-- Given data follows --
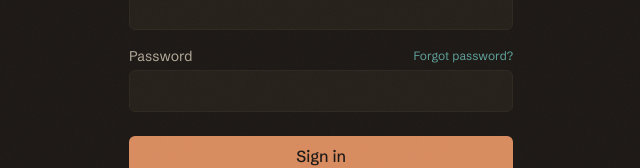
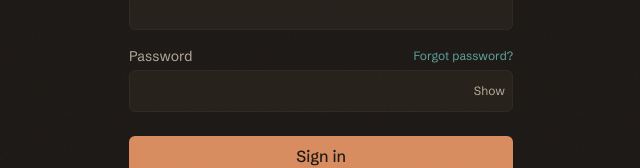
Before and after one commit to tjos123/siblingstack, a Next.js app: page /sign-in in a window 1280 px wide. Shown: the part 328-496 px from the top of the page, without its empty margins (319-959 px from the left). Built offline with nearby package versions, Linux system fonts and the light colour scheme; no server answers.

Commit message:
password hide/show

```diff
--- a/src/app/auth/reset-password/page.tsx
+++ b/src/app/auth/reset-password/page.tsx
@@ -15,6 +15,7 @@ export default function ResetPasswordPage() {
   const [confirm, setConfirm] = useState("");
   const [error, setError] = useState<string | null>(null);
   const [submitting, setSubmitting] = useState(false);
+  const [showPassword, setShowPassword] = useState(false);
 
   useEffect(() => {
     document.title = "Reset Password — Sibling Stack";
@@ -81,13 +82,25 @@ export default function ResetPasswordPage() {
           <form onSubmit={handleSubmit} className="flex flex-col gap-4">
             <div>
               <label className="text-sm text-ink-muted mb-1 block">New password</label>
-              <input type="password" required minLength={6} value={password} onChange={e => setPassword(e.target.value)}
-                className="w-full bg-surface border border-surface2 rounded-md px-3 py-2 text-ink outline-none focus:border-childA" />
+              <div className="relative">
+                <input type={showPassword ? "text" : "password"} required minLength={6} value={password} onChange={e => setPassword(e.target.value)}
+                  className="w-full bg-surface border border-surface2 rounded-md px-3 py-2 pr-16 text-ink outline-none focus:border-childA" />
+                <button type="button" onClick={() => setShowPassword(s => !s)}
+                  className="absolute inset-y-0 right-2 text-xs text-ink-muted hover:text-ink transition-colors">
+                  {showPassword ? "Hide" : "Show"}
+                </button>
+              </div>
             </div>
             <div>
               <label className="text-sm text-ink-muted mb-1 block">Confirm new password</label>
-              <input type="password" required minLength={6} value={confirm} onChange={e => setConfirm(e.target.value)}
-                className="w-full bg-surface border border-surface2 rounded-md px-3 py-2 text-ink outline-none focus:border-childA" />
+              <div className="relative">
+                <input type={showPassword ? "text" : "password"} required minLength={6} value={confirm} onChange={e => setConfirm(e.target.value)}
+                  className="w-full bg-surface border border-surface2 rounded-md px-3 py-2 pr-16 text-ink outline-none focus:border-childA" />
+                <button type="button" onClick={() => setShowPassword(s => !s)}
+                  className="absolute inset-y-0 right-2 text-xs text-ink-muted hover:text-ink transition-colors">
+                  {showPassword ? "Hide" : "Show"}
+                </button>
+              </div>
             </div>
             {error && <p className="text-conflict text-sm">{error}</p>}
             <button type="submit" disabled={submitting}
--- a/src/app/sign-in/page.tsx
+++ b/src/app/sign-in/page.tsx
@@ -21,6 +21,7 @@ export default function SignInPage() {
   const [error, setError] = useState<string | null>(null);
   const [submitting, setSubmitting] = useState(false);
   const [info, setInfo] = useState<string | null>(null);
+  const [showPassword, setShowPassword] = useState(false);
 
   useEffect(() => { document.title = "Sign In — Sibling Stack"; }, []);
   useEffect(() => {
@@ -61,8 +62,14 @@ export default function SignInPage() {
               <label className="text-sm text-ink-muted block">Password</label>
               <Link href="/forgot-password" className="text-xs text-childB hover:underline">Forgot password?</Link>
             </div>
-            <input type="password" required value={password} onChange={e => setPassword(e.target.value)}
-              className="w-full bg-surface border border-surface2 rounded-md px-3 py-2 text-ink outline-none focus:border-childA" />
+            <div className="relative">
+              <input type={showPassword ? "text" : "password"} required value={password} onChange={e => setPassword(e.target.value)}
+                className="w-full bg-surface border border-surface2 rounded-md px-3 py-2 pr-16 text-ink outline-none focus:border-childA" />
+              <button type="button" onClick={() => setShowPassword(s => !s)}
+                className="absolute inset-y-0 right-2 text-xs text-ink-muted hover:text-ink transition-colors">
+                {showPassword ? "Hide" : "Show"}
+              </button>
+            </div>
           </div>
           {error && <p className="text-conflict text-sm">{error}</p>}
           {info && <p className="text-childB text-sm">{info}</p>}
--- a/src/app/sign-up/page.tsx
+++ b/src/app/sign-up/page.tsx
@@ -39,6 +39,7 @@ export default function SignUpPage() {
   const [password, setPassword] = useState("");
   const [error, setError] = useState<string | null>(null);
   const [submitting, setSubmitting] = useState(false);
+  const [showPassword, setShowPassword] = useState(false);
 
   useEffect(() => { document.title = "Sign Up — Sibling Stack"; }, []);
 
@@ -74,8 +75,14 @@ export default function SignUpPage() {
           </div>
           <div>
             <label className="text-sm text-ink-muted mb-1 block">Password</label>
-            <input type="password" required minLength={6} value={password} onChange={e => setPassword(e.target.value)}
-              className="w-full bg-surface border border-surface2 rounded-md px-3 py-2 text-ink outline-none focus:border-childA" />
+            <div className="relative">
+              <input type={showPassword ? "text" : "password"} required minLength={6} value={password} onChange={e => setPassword(e.target.value)}
+                className="w-full bg-surface border border-surface2 rounded-md px-3 py-2 pr-16 text-ink outline-none focus:border-childA" />
+              <button type="button" onClick={() => setShowPassword(s => !s)}
+                className="absolute inset-y-0 right-2 text-xs text-ink-muted hover:text-ink transition-colors">
+                {showPassword ? "Hide" : "Show"}
+              </button>
+            </div>
             {password.length > 0 && (
               <div className="mt-1.5">
                 <div className="h-1 bg-surface2 rounded-full overflow-hidden">
```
-- Given data concluded --
Your instructions ▸ The answer must be a single number: the count of lines above that contain the word "auth".

Solution for this exercise ▸ 2